> Problem description: If a line of the records contains the string "ITransactionScope", copy it out.

(Data extracted from a collection)
* * * * * * * * *

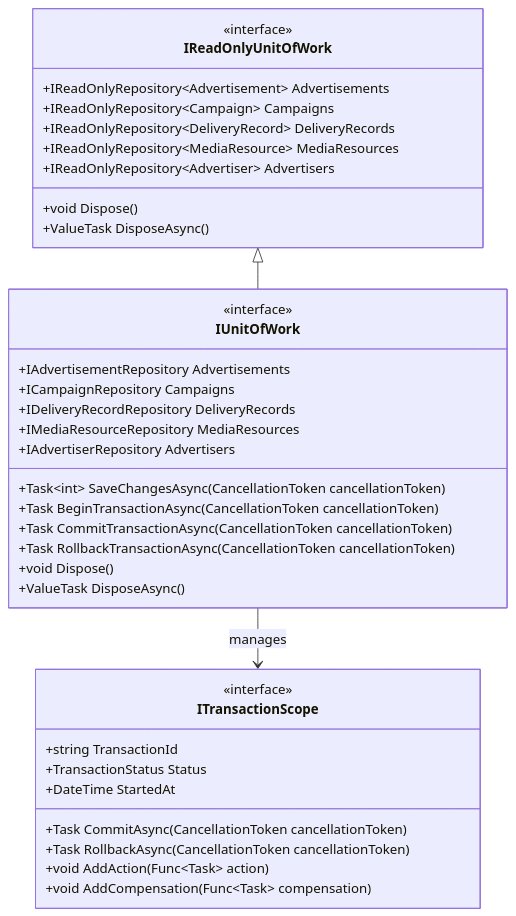
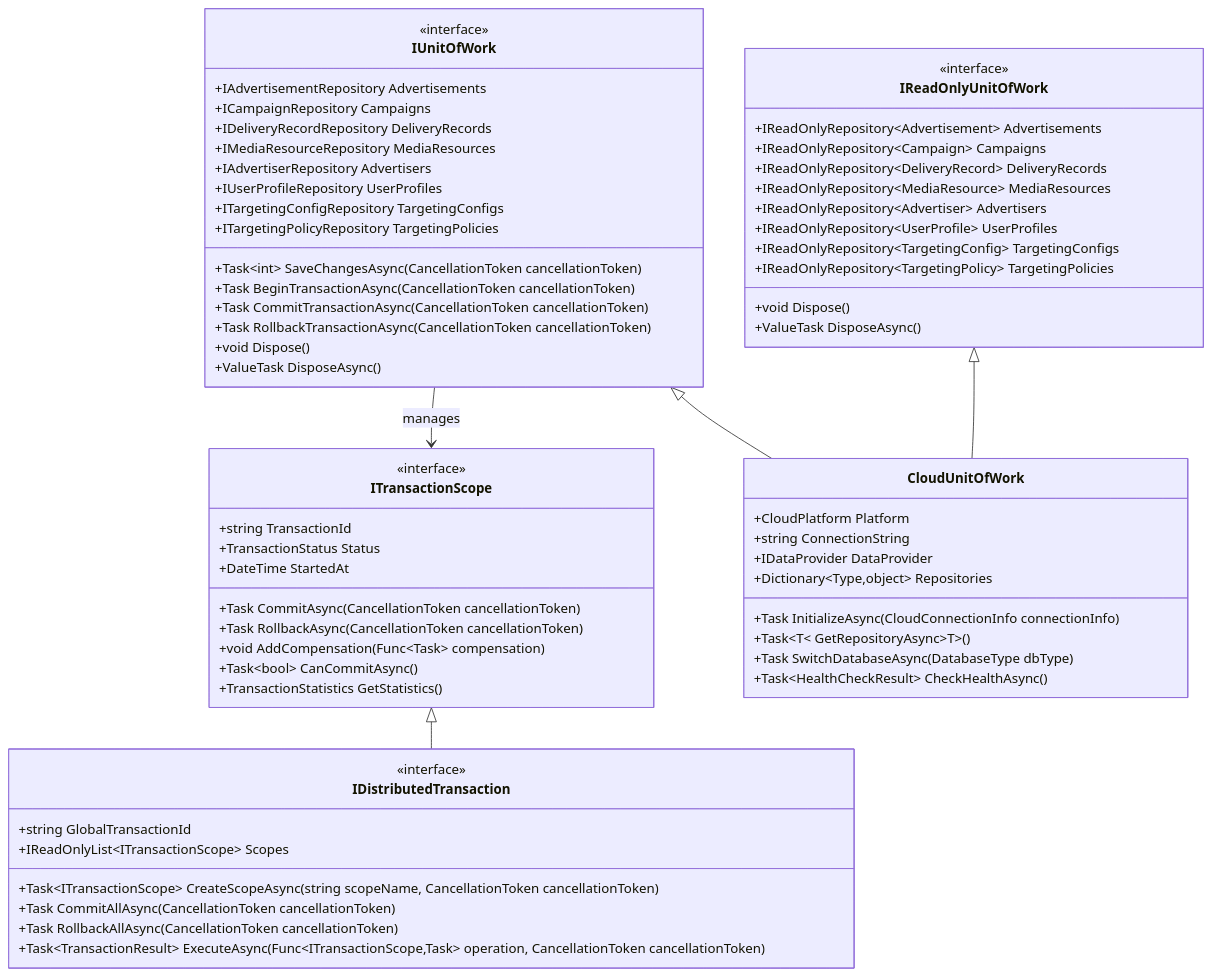
The fourth of 8 diagrams in docs_TecDesign/广告投放引擎/数据访问层技术设计.md (lornshrimp/Lorn.ADSP), drawn with Mermaid before and after one commit. The commit also changed other lines of this file and 60 other files, not shown here.

First line of the commit message:
Add transaction and advertisement statistics models, base specification implementation, and expression visitor for query composition

````diff
--- a/docs_TecDesign/广告投放引擎/数据访问层技术设计.md
+++ b/docs_TecDesign/广告投放引擎/数据访问层技术设计.md
@@ -173,42 +341,72 @@
 ```mermaid
 classDiagram
     class IUnitOfWork {
         <<interface>>
         +IAdvertisementRepository Advertisements
         +ICampaignRepository Campaigns
         +IDeliveryRecordRepository DeliveryRecords
         +IMediaResourceRepository MediaResources
         +IAdvertiserRepository Advertisers
+        +IUserProfileRepository UserProfiles
+        +ITargetingConfigRepository TargetingConfigs
+        +ITargetingPolicyRepository TargetingPolicies
         +Task~int~ SaveChangesAsync(CancellationToken cancellationToken)
         +Task BeginTransactionAsync(CancellationToken cancellationToken)
         +Task CommitTransactionAsync(CancellationToken cancellationToken)
         +Task RollbackTransactionAsync(CancellationToken cancellationToken)
         +void Dispose()
         +ValueTask DisposeAsync()
     }
     
     class IReadOnlyUnitOfWork {
         <<interface>>
         +IReadOnlyRepository~Advertisement~ Advertisements
         +IReadOnlyRepository~Campaign~ Campaigns
         +IReadOnlyRepository~DeliveryRecord~ DeliveryRecords
         +IReadOnlyRepository~MediaResource~ MediaResources
         +IReadOnlyRepository~Advertiser~ Advertisers
+        +IReadOnlyRepository~UserProfile~ UserProfiles
+        +IReadOnlyRepository~TargetingConfig~ TargetingConfigs
+        +IReadOnlyRepository~TargetingPolicy~ TargetingPolicies
         +void Dispose()
         +ValueTask DisposeAsync()
     }
     
     class ITransactionScope {
         <<interface>>
         +string TransactionId
         +TransactionStatus Status
         +DateTime StartedAt
         +Task CommitAsync(CancellationToken cancellationToken)
         +Task RollbackAsync(CancellationToken cancellationToken)
-        +void AddAction(Func~Task~ action)
         +void AddCompensation(Func~Task~ compensation)
+        +Task~bool~ CanCommitAsync()
+        +TransactionStatistics GetStatistics()
     }
     
-    IReadOnlyUnitOfWork <|-- IUnitOfWork
+    class IDistributedTransaction {
+        <<interface>>
+        +string GlobalTransactionId
+        +IReadOnlyList~ITransactionScope~ Scopes
+        +Task~ITransactionScope~ CreateScopeAsync(string scopeName, CancellationToken cancellationToken)
+        +Task CommitAllAsync(CancellationToken cancellationToken)
+        +Task RollbackAllAsync(CancellationToken cancellationToken)
+        +Task~TransactionResult~ ExecuteAsync(Func~ITransactionScope,Task~ operation, CancellationToken cancellationToken)
+    }
+    
+    class CloudUnitOfWork {
+        +CloudPlatform Platform
+        +string ConnectionString
+        +IDataProvider DataProvider
+        +Dictionary~Type,object~ Repositories
+        +Task InitializeAsync(CloudConnectionInfo connectionInfo)
+        +Task~T~ GetRepositoryAsync~T~()
+        +Task SwitchDatabaseAsync(DatabaseType dbType)
+        +Task~HealthCheckResult~ CheckHealthAsync()
+    }
+    
     IUnitOfWork --> ITransactionScope : manages
+    IUnitOfWork <|-- CloudUnitOfWork
+    IReadOnlyUnitOfWork <|-- CloudUnitOfWork
+    ITransactionScope <|-- IDistributedTransaction
 ```
````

* * * * * * * * *

> Completed task:
     class ITransactionScope {
+        +IReadOnlyList~ITransactionScope~ Scopes
+        +Task~ITransactionScope~ CreateScopeAsync(string scopeName, CancellationToken cancellationToken)
+        +Task~TransactionResult~ ExecuteAsync(Func~ITransactionScope,Task~ operation, CancellationToken cancellationToken)
     IUnitOfWork --> ITransactionScope : manages
+    ITransactionScope <|-- IDistributedTransaction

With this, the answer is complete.